I wrote last week in my post, Mental Illness Is A Community Disease that I was planning to participate in today’s public listening session held in connection with the development of new criteria that will impact Certified Community Behavioral Health Clinics (CCBHC). Mandated under Section 223 of the Protecting Access to Medicare Act of 2014, the intent is to strengthen community mental health systems by establishing higher standards of care and better coordination and communication across individuals, organizations and agencies that provide assistance and care to individuals in their communities.
Among the five topic areas discussed today (see previous post), not surprisingly I found Care Coordination to be the most interesting because of the parallels I recognized between mental/behavioral health and post-acute/long-term care. These include:

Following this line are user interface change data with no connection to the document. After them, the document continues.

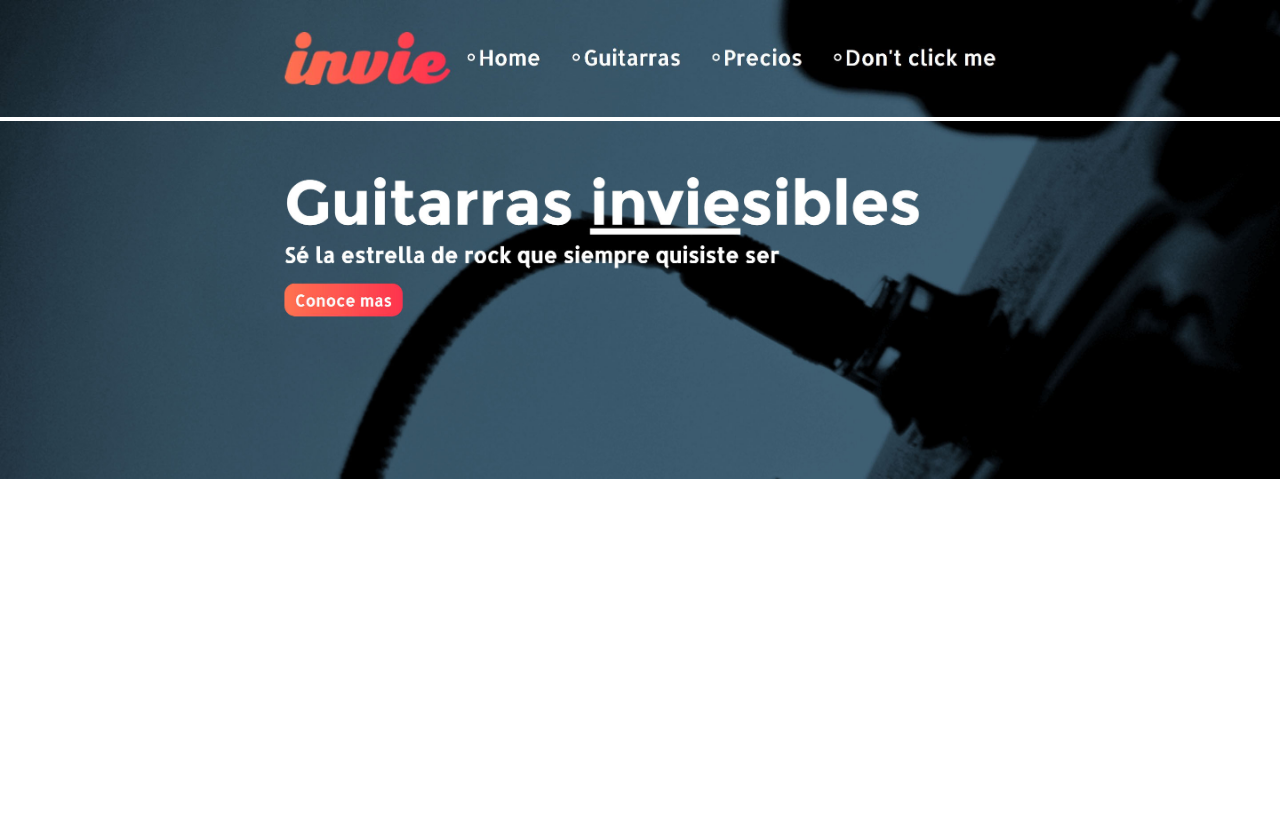
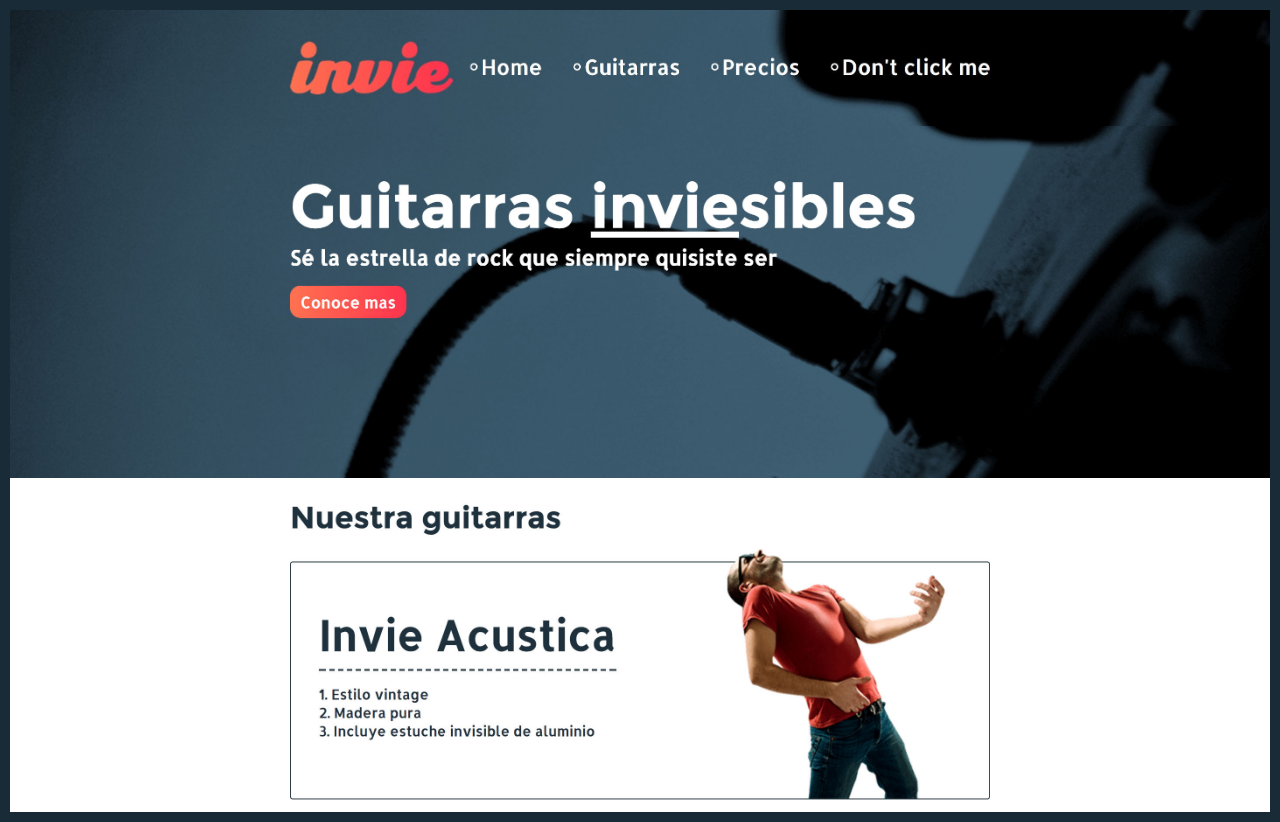
Before and after one commit to RupertoMelo/invie-github, a plain HTML site: page index.html in a window 1280 px wide. Before the commit the page ends 800 px from the top, so only its background shows below. Drawn offline with Linux system fonts and the light colour scheme.

Commit message:
hotfix 1

```diff
--- a/index.html
+++ b/index.html
@@ -9,13 +9,17 @@
 		}
 		img{
 			max-width: 100%;
+			vertical-align: top;
+		}
+		body{
 			margin: 0;
-			padding: 0;
+			border: 10px solid #192b36;
 		}
 	</style>
 </head>
 <body>
 	<img src="header.jpg" alt="">
 	<img src="hero.jpg" alt="">
+	<img src="acustica.jpg" alt="">
 </body>
 </html>
```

both groups of individuals typically require help from both community-based services and supports, as well as healthcare providers, and the lack of sharing of timely information across those entities in both instances is a challenging obstacle to managing care;
both groups rely heavily on Medicaid to fund needed services and care – and so both are likely to increasingly have to navigate the world of managed care – which doesn’t bode well in light of the point above;
both groups have evidentially achieved significant benefit from taking a holistic approach to care;
there is a need with both groups to understand and address the impact that varying levels of cognitive awareness can have on patient activation; and
the ability to achieve sustainable wellness in both groups is often primarily dependent upon the ability to maintain meaningful, long-term connectivity with care providers (in particular where medication management is concerned).
Most importantly however, germane to – yet beyond just – the importance of care coordination, a key take away from today’s sharing of thoughts, insights and the occasional organizational promotion and positioning was the shared impact that ineffective communication has in mental/behavioral health as it does in post-acute/long-term care. And really, across all of healthcare as has been discussed here before.
Effective communication is an art form, but it’s an art that can be taught and learned among willing participants. All too often, however, that willingness comes from a desire to be heard rather than to be understood – and to understand. George Bernard Shaw (pictured above) once wrote that, “the single biggest problem in communication is the illusion that it has taken place.”
Despite, or perhaps in good measure because of, all the technological advancements that have achieved miraculous achievements in healthcare we still fall well short of our potential to reduce human suffering because of a basic inability to communicate effectively.
I would like to see more sharing of experiences and best practices in care integration between mental and behavioral health and post-acute/long-term care: each probably could learn a lot from the other. But that would involve effective communication . . .